Ashley Smith 'hopeless' weeks before death, inquest told
Head of female prisoner advocacy group, Kim Pate, testifies at inquest into inmate's death
The head of a group that advocates for female prisoners testified Tuesday that teen prisoner Ashley Smith looked “hopeless and dejected” in the weeks before taking her own life.
Smith, 19, choked to death on Oct. 19, 2007, after tying a piece of cloth around her neck while prison guards stood outside her cell and watched at Grand Valley Institution for Women in Kitchener, Ont. The guards say they had been ordered not to intervene.
Kim Pate, the executive director of the Canadian Association of Elizabeth Fry Societies, took the stand Tuesday at the coroner’s inquest into Smith’s death.
She said the first time she met Smith was May 31, 2007. She said Smith's condition deteriorated when she saw her again on Sept. 24 — describing the teen as “hopeless and dejected.”
Pate testified Smith encountered several problems — from too many transfers to problems with paperwork and too much time in segregation.
Smith was transferred from institution to institution all across Canada. Through 2007, during her time in federal custody, she was transferred 17 times among eight institutions in four provinces.
Pate said some inmates with mental health issues often get stuck in the cycle of punishment.
“We see far too many individuals who are sometimes some of the most marginalized ending up in this situation,” the court heard on Tuesday.
“And once you're in the situation it's very difficult to re-characterize that behaviour other than as bad behaviour deserving of punishment," she said. "That's not because there are evil people working in those systems — that's the way the systems are designed."
Pate said she raised concerns after her final visit with Smith. She testified that Smith had no mattress or blanket and only had a security gown in her cell. She said she wanted to take Smith to the hospital for treatment.
She said she helped Smith file a grievance, since she wasn’t allowed paper or pen in her cell, but it wasn’t read until after her death.
The court heard that, after Smith’s death, Pate received a phone call from a woman in the segregation unit at Grand Valley telling her that Smith had died. Pate was supposed to give human rights training at the institution the week that Smith died.
Early intervention key
Pate said early intervention in cases like Smith's is crucial. She told the court she would also like to see some independent oversight of prisoners kept in segregation.
The inquest into Smith’s death has heard from numerous witnesses over the months that Cindy Berry — the acting warden of Grand Valley Institution for Women at the time of the incident — had issued an order for guards not to intervene unless Smith had stopped breathing.
When Berry took the stand earlier this month, she repeatedly denied ever giving such an order.

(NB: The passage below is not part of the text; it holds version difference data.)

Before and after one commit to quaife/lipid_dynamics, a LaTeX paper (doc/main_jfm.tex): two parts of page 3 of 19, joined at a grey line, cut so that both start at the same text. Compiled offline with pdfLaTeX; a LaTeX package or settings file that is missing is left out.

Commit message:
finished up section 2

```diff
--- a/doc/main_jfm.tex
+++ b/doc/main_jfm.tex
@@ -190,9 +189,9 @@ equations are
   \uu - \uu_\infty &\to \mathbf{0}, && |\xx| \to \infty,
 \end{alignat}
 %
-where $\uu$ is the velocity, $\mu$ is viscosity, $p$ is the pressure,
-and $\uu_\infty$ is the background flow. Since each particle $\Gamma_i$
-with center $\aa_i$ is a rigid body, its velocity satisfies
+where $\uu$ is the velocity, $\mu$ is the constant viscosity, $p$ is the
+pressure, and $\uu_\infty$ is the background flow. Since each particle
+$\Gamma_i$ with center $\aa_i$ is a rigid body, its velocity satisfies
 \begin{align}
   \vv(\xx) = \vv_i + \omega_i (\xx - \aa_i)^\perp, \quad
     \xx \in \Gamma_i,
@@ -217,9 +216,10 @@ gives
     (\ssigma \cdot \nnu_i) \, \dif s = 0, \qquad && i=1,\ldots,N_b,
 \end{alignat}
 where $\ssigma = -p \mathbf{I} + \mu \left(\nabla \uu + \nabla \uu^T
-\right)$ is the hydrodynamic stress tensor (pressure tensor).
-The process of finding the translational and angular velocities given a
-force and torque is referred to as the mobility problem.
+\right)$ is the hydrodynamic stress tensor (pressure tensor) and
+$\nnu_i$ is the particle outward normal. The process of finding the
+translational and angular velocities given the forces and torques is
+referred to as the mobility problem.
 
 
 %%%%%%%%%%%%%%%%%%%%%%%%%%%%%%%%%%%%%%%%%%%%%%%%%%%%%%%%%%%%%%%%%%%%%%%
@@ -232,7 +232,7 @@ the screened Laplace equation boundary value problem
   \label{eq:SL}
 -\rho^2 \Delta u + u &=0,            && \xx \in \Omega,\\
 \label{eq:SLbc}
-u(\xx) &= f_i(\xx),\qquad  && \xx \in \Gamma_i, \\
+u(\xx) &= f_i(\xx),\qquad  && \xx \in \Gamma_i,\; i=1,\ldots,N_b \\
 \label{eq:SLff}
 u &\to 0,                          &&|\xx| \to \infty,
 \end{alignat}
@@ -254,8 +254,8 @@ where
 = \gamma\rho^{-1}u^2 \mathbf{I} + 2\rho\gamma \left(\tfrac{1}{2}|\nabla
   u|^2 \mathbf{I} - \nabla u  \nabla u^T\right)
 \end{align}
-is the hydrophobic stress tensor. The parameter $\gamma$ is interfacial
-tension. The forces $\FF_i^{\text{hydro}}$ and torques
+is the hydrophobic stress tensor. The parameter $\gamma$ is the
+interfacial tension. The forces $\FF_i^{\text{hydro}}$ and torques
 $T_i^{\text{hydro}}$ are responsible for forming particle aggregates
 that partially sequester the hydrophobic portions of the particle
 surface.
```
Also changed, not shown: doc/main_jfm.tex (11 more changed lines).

The inquest, under Dr. John Carlisle, has heard from more than 50 witnesses since beginning in January. It resumed in September after a 10-week summer recess.
Prior to the beginning of the inquest, Smith's family fought for years to gain access to videos and documents related to her treatment in federal custody.